Recorded data |
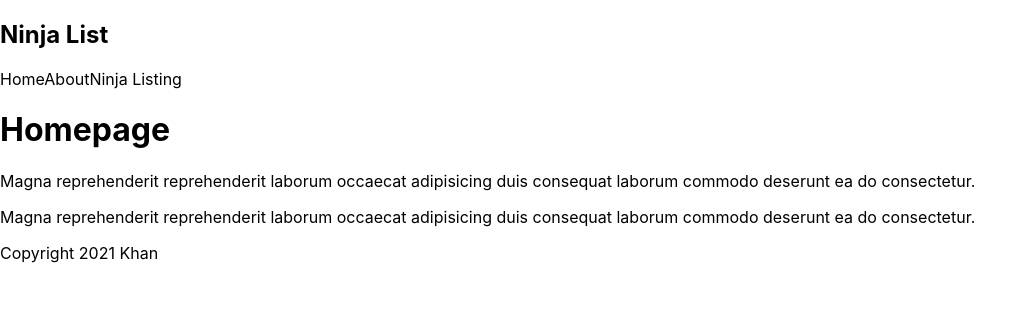
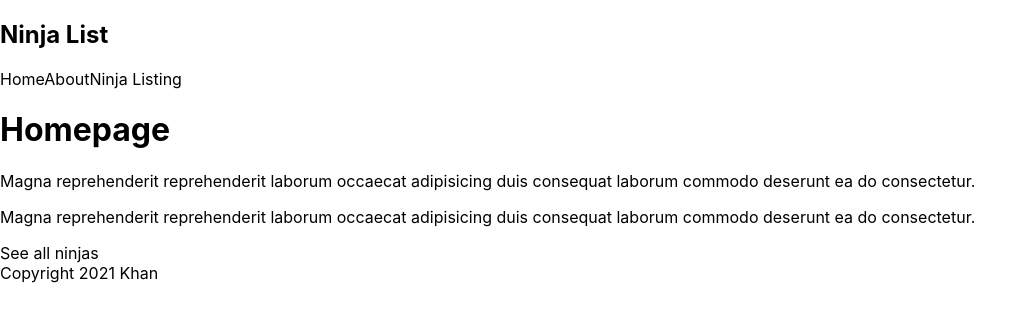
Before and after one commit to HassanKhan123/Next.js-basics, a Next.js app: page / in a window 1280 px wide. Shown: the top 322 px of the page, without its empty margins (0-1036 px from the left). Built offline with nearby package versions, Linux system fonts and the light colour scheme.

Commit message:
linking between pages added

```diff
--- a/components/Navbar.js
+++ b/components/Navbar.js
@@ -1,4 +1,5 @@
 import React from 'react';
+import Link from 'next/link';
 
 function Navbar() {
   return (
@@ -6,9 +7,15 @@ function Navbar() {
       <div className='logo'>
         <h1>Ninja List</h1>
       </div>
-      <a>Home</a>
-      <a>About</a>
-      <a>Ninja Listing</a>
+      <Link href='/'>
+        <a>Home</a>
+      </Link>
+      <Link href='/about'>
+        <a>About</a>
+      </Link>
+      <Link href='/ninjas'>
+        <a>Ninja Listing</a>
+      </Link>
     </nav>
   );
 }
--- a/pages/index.js
+++ b/pages/index.js
@@ -1,4 +1,5 @@
 import Head from 'next/head';
+import Link from 'next/link';
 
 import Navbar from '../components/Navbar';
 import Footer from '../components/Footer';
@@ -17,6 +18,10 @@ export default function Home() {
         Magna reprehenderit reprehenderit laborum occaecat adipisicing duis
         consequat laborum commodo deserunt ea do consectetur.
       </p>
+
+      <Link href='/ninjas'>
+        <a>See all ninjas</a>
+      </Link>
       <Footer />
     </div>
   );
```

Activity | When a line in the material contains the string "import", copy that line.

Task result |
 import React from 'react';
+import Link from 'next/link';
 import Head from 'next/head';
+import Link from 'next/link';
 import Navbar from '../components/Navbar';
 import Footer from '../components/Footer';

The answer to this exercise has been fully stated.